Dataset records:

--*--

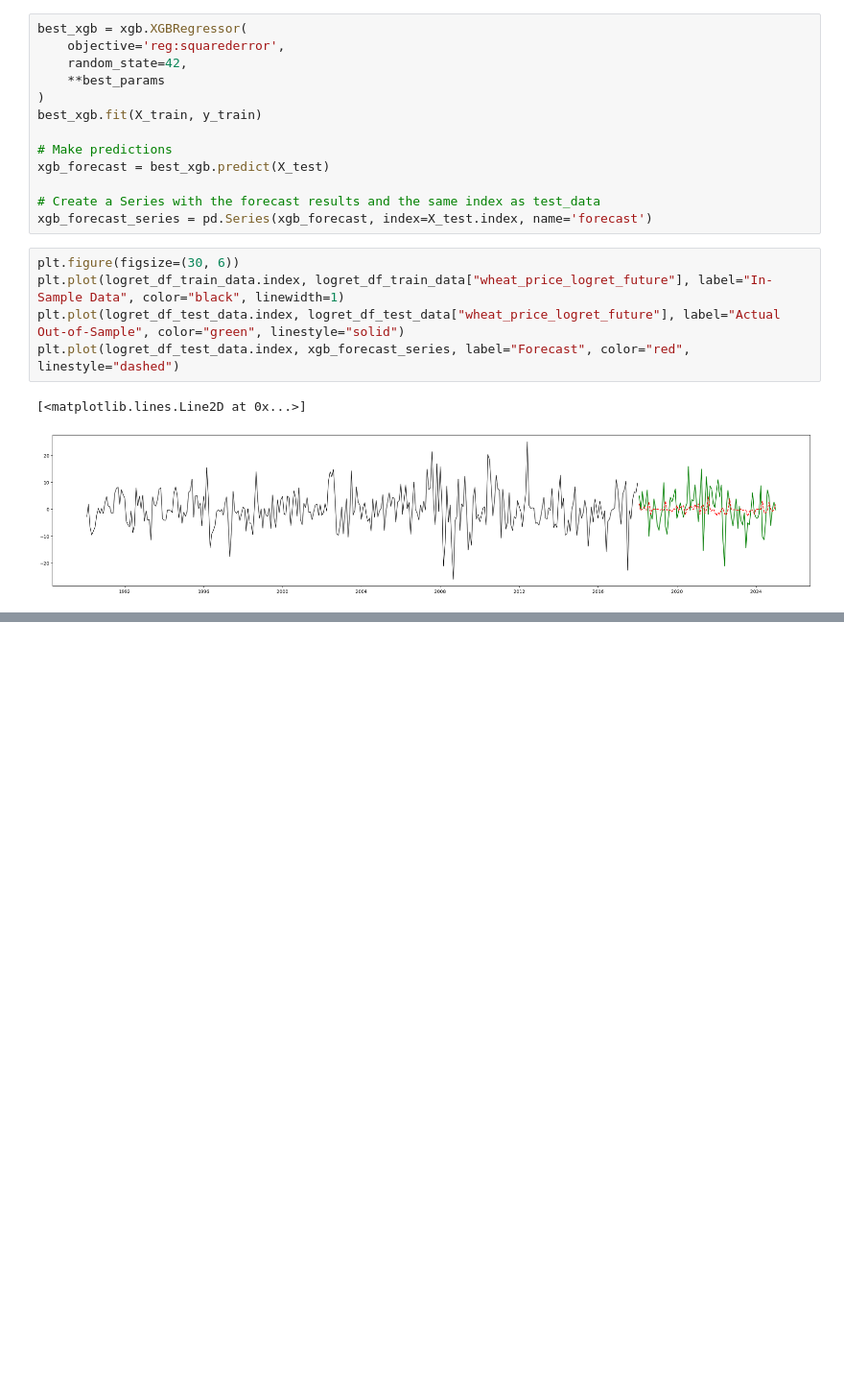
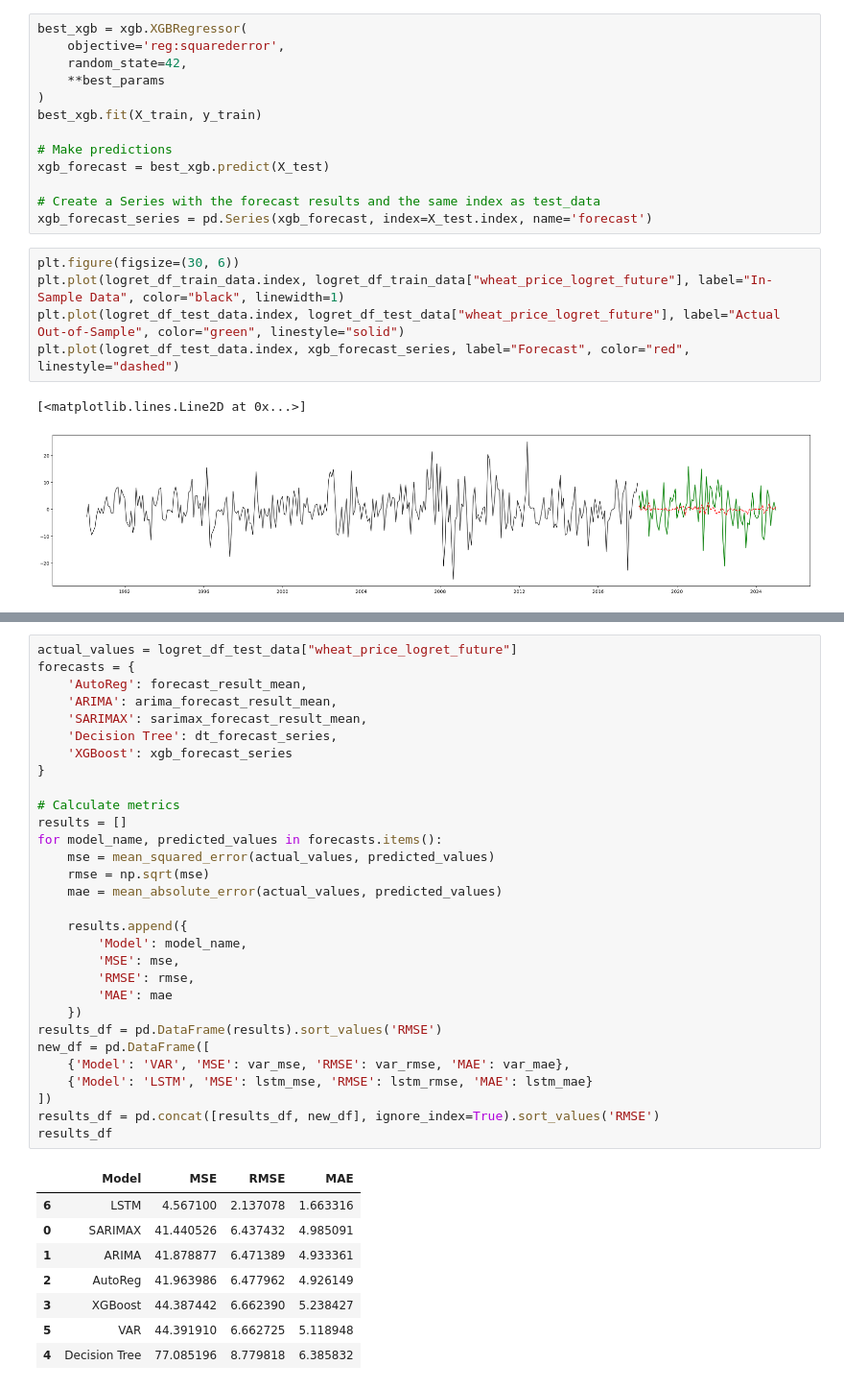
Before and after one commit to djwh1tmer/ML-Time-Series-Final-Project, a Jupyter notebook: Jupyter Notebooks/Final_Models_2.ipynb, the cells around one changed output, grey strips where cells are left out. Shown at 96% size. Saved outputs shown, nothing was run; the diff lists cells and outputs as text; blank space fills up the shorter version.

```diff
--- a/Jupyter Notebooks/Final_Models_2.ipynb
+++ b/Jupyter Notebooks/Final_Models_2.ipynb
@@ -455,0 +609,39 @@ results_df
+# %%
+actual_values = logret_df_test_data["wheat_price_logret_future"]
+forecasts = {
+    'AutoReg': forecast_result_mean,
+    'ARIMA': arima_forecast_result_mean,
+    'SARIMAX': sarimax_forecast_result_mean,
+    'Decision Tree': dt_forecast_series,
+    'XGBoost': xgb_forecast_series
+}
+
+# Calculate metrics
+results = []
+for model_name, predicted_values in forecasts.items():
+    mse = mean_squared_error(actual_values, predicted_values)
+    rmse = np.sqrt(mse)
+    mae = mean_absolute_error(actual_values, predicted_values)
+
+    results.append({
+        'Model': model_name,
+        'MSE': mse,
+        'RMSE': rmse,
+        'MAE': mae
+    })
+results_df = pd.DataFrame(results).sort_values('RMSE')
+new_df = pd.DataFrame([
+    {'Model': 'VAR', 'MSE': var_mse, 'RMSE': var_rmse, 'MAE': var_mae},
+    {'Model': 'LSTM', 'MSE': lstm_mse, 'RMSE': lstm_rmse, 'MAE': lstm_mae}
+])
+results_df = pd.concat([results_df, new_df], ignore_index=True).sort_values('RMSE')
+results_df
+# %% [output]
+|  | Model | MSE | RMSE | MAE |
+| 6 | LSTM | 4.567100 | 2.137078 | 1.663316 |
+| 0 | SARIMAX | 41.440526 | 6.437432 | 4.985091 |
+| 1 | ARIMA | 41.878877 | 6.471389 | 4.933361 |
+| 2 | AutoReg | 41.963986 | 6.477962 | 4.926149 |
+| 3 | XGBoost | 44.387442 | 6.662390 | 5.238427 |
+| 5 | VAR | 44.391910 | 6.662725 | 5.118948 |
+| 4 | Decision Tree | 77.085196 | 8.779818 | 6.385832 |
```
Also changed, not shown: parts of 10 cells of this notebook.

--*--

Exercise objective: With the images removed, give back every entry exactly as shown.

Reply to the exercise:
Before and after one commit to djwh1tmer/ML-Time-Series-Final-Project, a Jupyter notebook: Jupyter Notebooks/Final_Models_2.ipynb, the cells around one changed output, grey strips where cells are left out. Shown at 96% size. Saved outputs shown, nothing was run; the diff lists cells and outputs as text; blank space fills up the shorter version.

```diff
--- a/Jupyter Notebooks/Final_Models_2.ipynb
+++ b/Jupyter Notebooks/Final_Models_2.ipynb
@@ -455,0 +609,39 @@ results_df
+# %%
+actual_values = logret_df_test_data["wheat_price_logret_future"]
+forecasts = {
+    'AutoReg': forecast_result_mean,
+    'ARIMA': arima_forecast_result_mean,
+    'SARIMAX': sarimax_forecast_result_mean,
+    'Decision Tree': dt_forecast_series,
+    'XGBoost': xgb_forecast_series
+}
+
+# Calculate metrics
+results = []
+for model_name, predicted_values in forecasts.items():
+    mse = mean_squared_error(actual_values, predicted_values)
+    rmse = np.sqrt(mse)
+    mae = mean_absolute_error(actual_values, predicted_values)
+
+    results.append({
+        'Model': model_name,
+        'MSE': mse,
+        'RMSE': rmse,
+        'MAE': mae
+    })
+results_df = pd.DataFrame(results).sort_values('RMSE')
+new_df = pd.DataFrame([
+    {'Model': 'VAR', 'MSE': var_mse, 'RMSE': var_rmse, 'MAE': var_mae},
+    {'Model': 'LSTM', 'MSE': lstm_mse, 'RMSE': lstm_rmse, 'MAE': lstm_mae}
+])
+results_df = pd.concat([results_df, new_df], ignore_index=True).sort_values('RMSE')
+results_df
+# %% [output]
+|  | Model | MSE | RMSE | MAE |
+| 6 | LSTM | 4.567100 | 2.137078 | 1.663316 |
+| 0 | SARIMAX | 41.440526 | 6.437432 | 4.985091 |
+| 1 | ARIMA | 41.878877 | 6.471389 | 4.933361 |
+| 2 | AutoReg | 41.963986 | 6.477962 | 4.926149 |
+| 3 | XGBoost | 44.387442 | 6.662390 | 5.238427 |
+| 5 | VAR | 44.391910 | 6.662725 | 5.118948 |
+| 4 | Decision Tree | 77.085196 | 8.779818 | 6.385832 |
```
Also changed, not shown: parts of 10 cells of this notebook.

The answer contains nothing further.